An important IT issue for many organisations recently highlighted in Computer weekly is the large number of businesses who are still running an unsupported server.

Microsoft ended its support for its Windows 2003 server in July this year. What this essentially means is that patches will not be produced and distributed for any newly discovered vulnerability. This could make it much easier for hackers and cyber criminals to infiltrate networks running the Windows 2003 Server thus posing a potentially serious security risk.

You’re Not Alone

If you think you’re in the minority of organisations running this server however you can take some comfort from a recent Spiceworks survey which found that 6 out of 10 companies, large and small are also still running at least 1 Windows 2003 server. 

For many companies it’s simply a case of not having the time or the budget available yet to upgrade them, not knowing they’re running an unsupported system, or upgrading being one job that’s not as pressing as the many above it on the daily list of things to do in the business.

Planning Important

There have been many warnings over several years of the date that this OS was going to be unsupported from July this year but this makes little difference now if you are still using it. It is not as simple however as simply loading everything on to another system. If for example you are using the 2003 Server for critical applications you will need to plan and take time to make sure that you are able to migrate everything across to the right system for your organisation without causing major disruption to the business and its infrastructure.

What To Do

What you actually decide to do really depends upon the workloads that you are running, how exposed you believe you are to the risk, budgetary considerations, how much time you will need to tackle it and your own specific, individual complications and migration challenges. In short it depends on the specific circumstances of your company how you proceed. As a back of envelope guide though you may want to consider some or all of the following points:

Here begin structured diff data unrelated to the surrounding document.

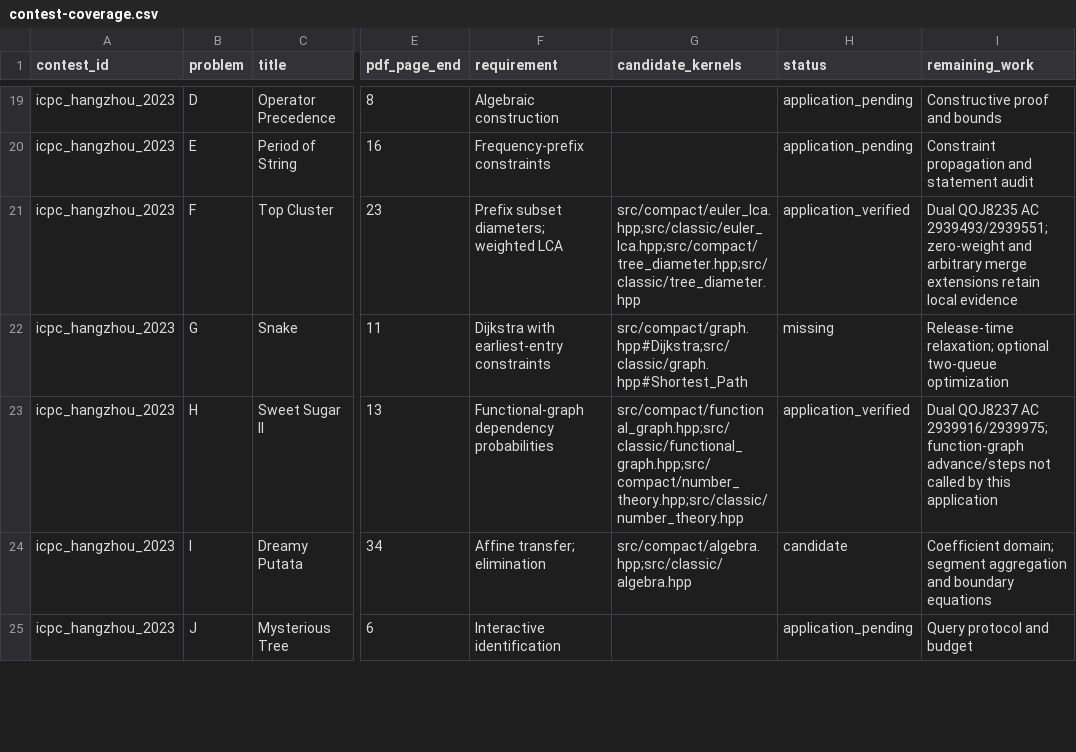
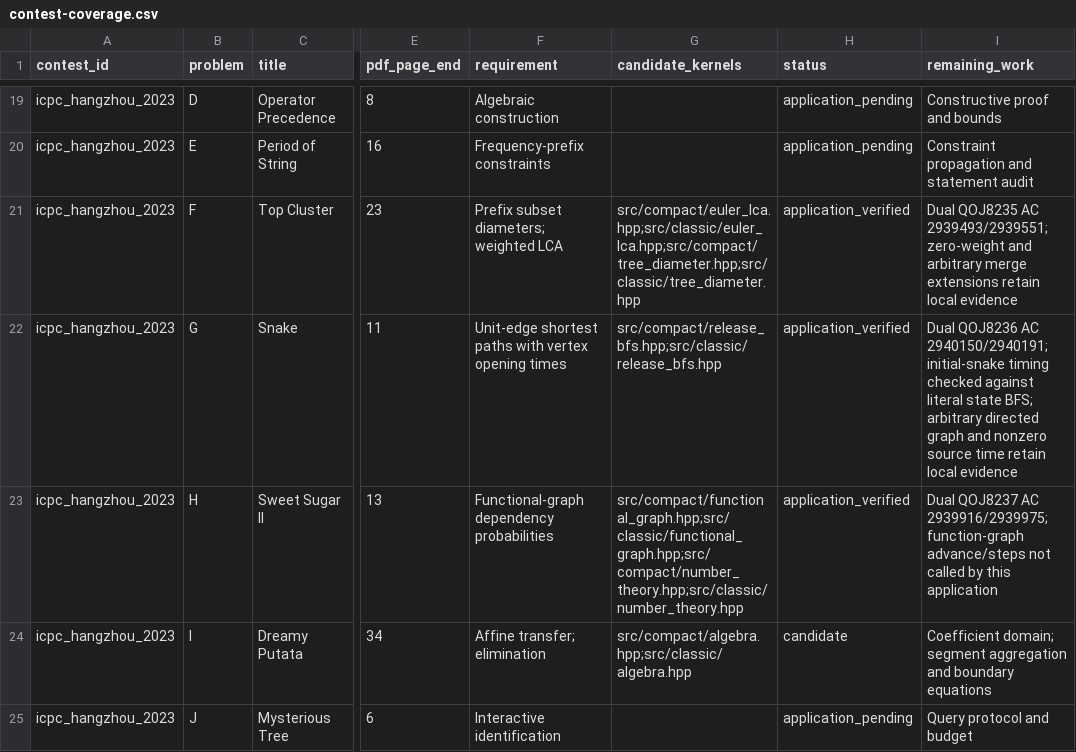
Before and after one commit to gsh20040816/CPCtemplate, a CSV file: docs/contest-coverage.csv, drawn as a sheet; only a part is shown, gaps mark what is left out; the diff names each change by its address in the sheet, - before the commit and + after, or states it on an @@ line.

Commit message:
Add dual release-time BFS and verify Hangzhou snake application

```diff
--- a/docs/contest-coverage.csv
+++ b/docs/contest-coverage.csv
-F22 (requirement): Dijkstra with earliest-entry constraints
+F22 (requirement): Unit-edge shortest paths with vertex opening times
-G22 (candidate_kernels): src/compact/graph.hpp#Dijkstra;src/classic/graph.hpp#Shortest_Path
+G22 (candidate_kernels): src/compact/release_bfs.hpp;src/classic/release_bfs.hpp
-H22 (status): missing
+H22 (status): application_verified
-I22 (remaining_work): Release-time relaxation; optional two-queue optimization
+I22 (remaining_work): Dual QOJ8236 AC 2940150/2940191; initial-snake timing checked against literal state BFS; arbitrary directed graph and nonzero source time retain local evidence
```
Also changed, not shown: 28 other files.
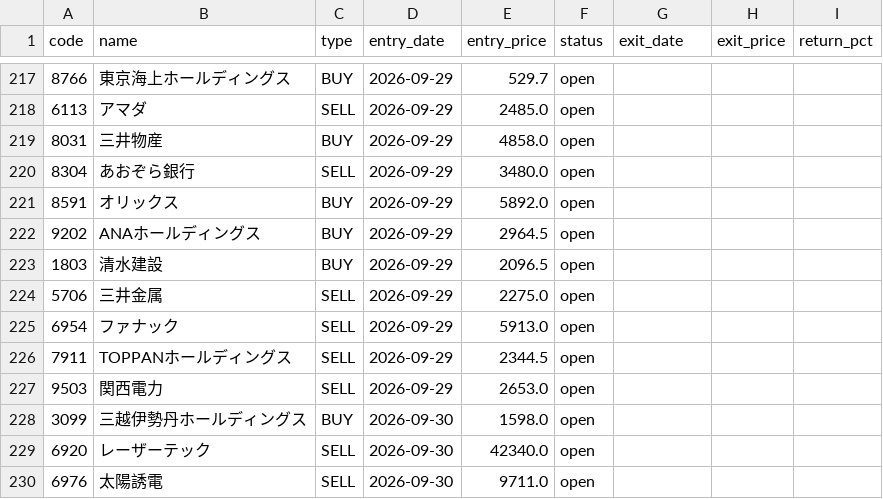
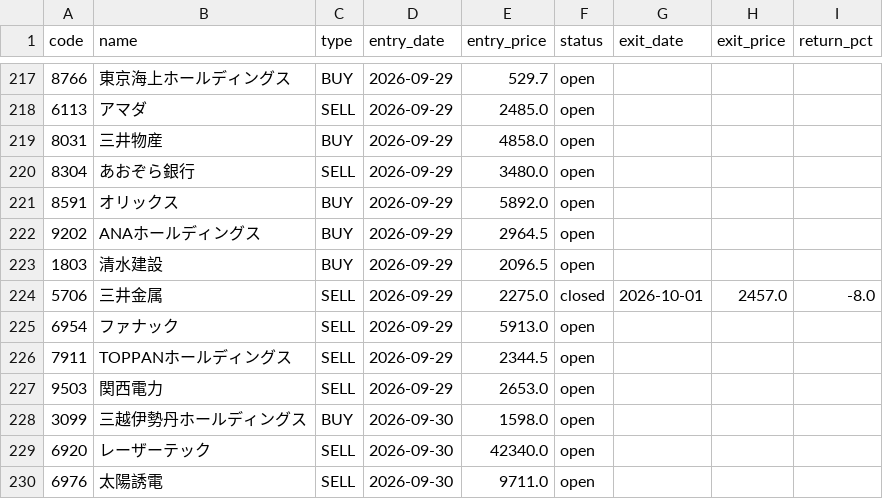
Before and after one commit to alohakozi-ux/nikkei-signal-app, a CSV file: positions.csv, drawn as a sheet; only a part is shown, gaps mark what is left out.

```diff
--- a/positions.csv
+++ b/positions.csv
@@ -223,3 +223,3 @@ code,name,type,entry_date,entry_price,status,exit_date,exit_price,return_pct
 1803,清水建設,BUY,2026-09-29,2096.5,open,,,
-5706,三井金属,SELL,2026-09-29,2275.0,open,,,
+5706,三井金属,SELL,2026-09-29,2275.0,closed,2026-10-01,2457.0,-8.0
 6954,ファナック,SELL,2026-09-29,5913.0,open,,,
```
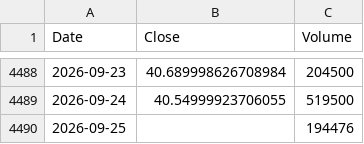
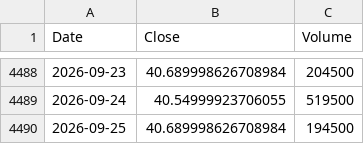
Before and after one commit to culolom/culolom-backtest, a CSV file: data/AOK.csv, drawn as a sheet; only a part is shown, gaps mark what is left out.

```diff
--- a/data/AOK.csv
+++ b/data/AOK.csv
@@ -4489,2 +4489,2 @@ Date,Close,Volume
 2026-09-24,40.54999923706055,519500
-2026-09-25,,194476
+2026-09-25,40.689998626708984,194500
```
Also changed, not shown: data/ACWI.csv, data/BOXX.csv, 26 other files.
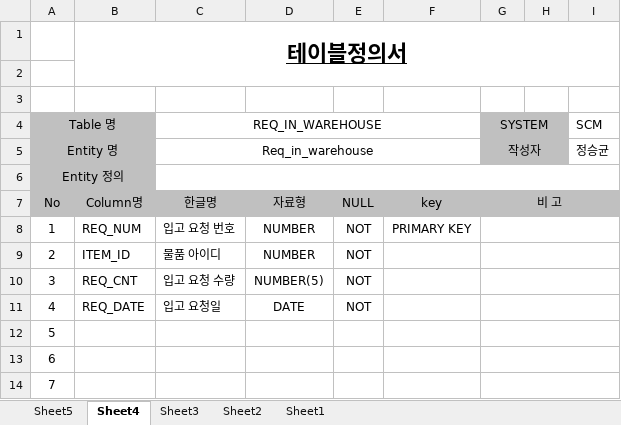
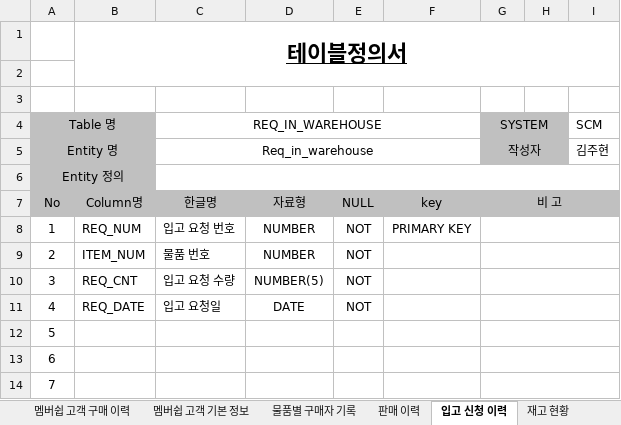
Before and after one commit to shadow98a/Juhyeontech-Store, an Excel workbook: documents/테이블 정의서.xlsx, sheet 입고 신청 이력, drawn as a sheet; only a part is shown; values as stored, in another font and other column widths than the file's, no borders; the diff names each change by its address in the sheet, - before the commit and + after, or states it on an @@ line.

Commit message:
Added employees, items, sales, membership in the database schema design.

```diff
--- a/documents/테이블 정의서.xlsx (sheet 입고 신청 이력)
+++ b/documents/테이블 정의서.xlsx (sheet 입고 신청 이력)
-sheet tab: Sheet5
+sheet tab: 판매 이력
-sheet tab: Sheet4
+sheet tab: 입고 신청 이력
-sheet tab: Sheet3
+sheet tab: 재고 현황
+sheet tab: 멤버쉽 고객 구매 이력
+sheet tab: 멤버쉽 고객 기본 정보
+sheet tab: 물품별 구매자 기록
-I5 (SCM): 정승균
+I5 (SCM): 김주현
-B9: ITEM_ID
+B9: ITEM_NUM
-C9 (REQ_IN_WAREHOUSE): 물품 아이디
+C9 (REQ_IN_WAREHOUSE): 물품 번호
```
Also changed, not shown: sheet 판매 이력, sheet 모든 상품 기본 정보, sheet 재고 현황, sheet 직원 기본 정보, other sheet tabs.
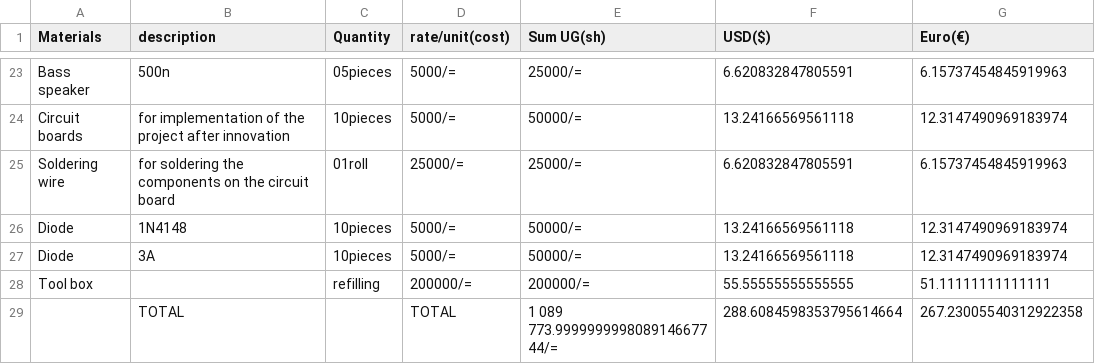
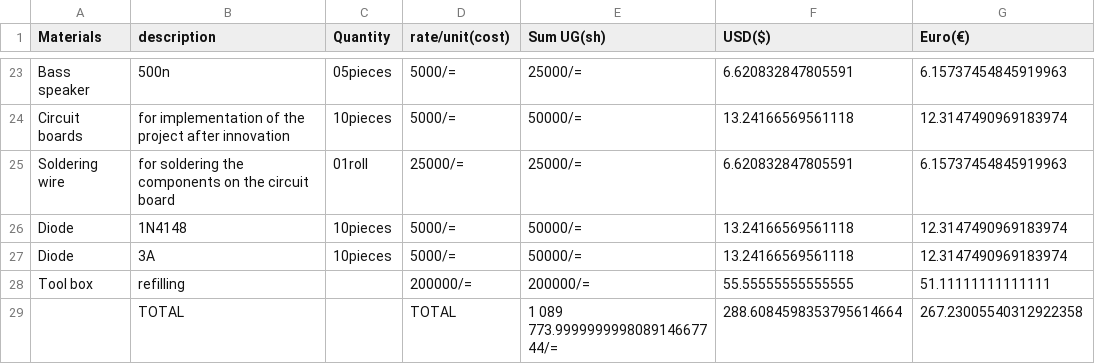
Before and after one commit to chardso/Building-a-DIY-audio-ultra-bass-amplifier, a CSV file: Material-details.csv, drawn as a sheet; only a part is shown, gaps mark what is left out.

Commit message:
Update Material-details.csv

```diff
--- a/Material-details.csv
+++ b/Material-details.csv
@@ -27,3 +27,3 @@ Diode, 1N4148,10pieces,5000/=,50000/=,13.24166569561118,12.3147490969183974
 Diode, 3A    ,10pieces,5000/=,50000/=,13.24166569561118,12.3147490969183974
-Tool box ,,refilling,200000/=,200000/=,55.55555555555555,51.11111111111111
+Tool box ,refilling,,200000/=,200000/=,55.55555555555555,51.11111111111111
              ,TOTAL,       , TOTAL, 1 089 773.999999999808914667744/=,288.6084598353795614664,267.23005540312922358
```
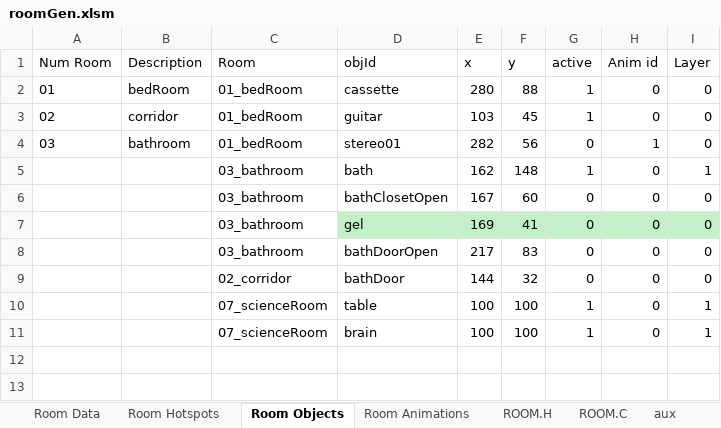
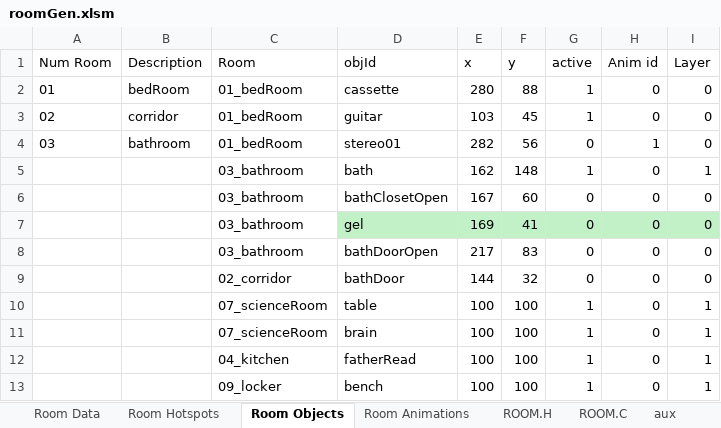
Before and after one commit to warrior-rockk/out-of-cash, an Excel workbook: tools/roomGen.xlsm, sheet Room Objects, drawn as a sheet; values as stored, in another font and other column widths than the file's, no borders; table styles not drawn; the diff names each change by its address in the sheet, - before the commit and + after, or states it on an @@ line.

Commit message:
added room objects

```diff
--- a/tools/roomGen.xlsm (sheet Room Objects)
+++ b/tools/roomGen.xlsm (sheet Room Objects)
+row 12:  |  | 04_kitchen | fatherRead | 100 | 100 | 1 | 0 | 1
+row 13:  |  | 09_locker | bench | 100 | 100 | 1 | 0 | 1
```
Also changed, not shown: sheet ROOM.C, sheet ROOM.H, sheet Room Data, 16 other files.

Migration can take time so start doing the background work now. The longer you leave the problem the greater the cost will be for maintaining your existing system and upgrading, and the greater the security threat will become. 

If you are not sure what Server 2003 machines you have running or how many, you can use inventory discovery tools to confirm exactly what the current situation is. 

You can choose to pay for extended support from Microsoft to buy more time but this can be an expensive option. 

Some IT security companies offer services and software to isolate the Server 2003 systems for the open Internet and keep them running. 

Work closely with your IT Support Company to help you to decide what OS / Server to upgrade to e.g. Windows Server 2008, Server 2012 or the cloud. 

If you are already using Server 2008 as part of your infrastructure it may be best to migrate to this in the interest of having a unified platform. 

If you are starting from scratch moving to either Server 2008 or Server 2012 can be just as complicated so it may make more sense to move to the newer 2012 platform, plus this may have a longer shelf life (Support for Windows Server 2008 will end in 2020). 

Consider the benefits of moving to the cloud e.g. Microsoft Azure or Amazon Web Services for certain applications.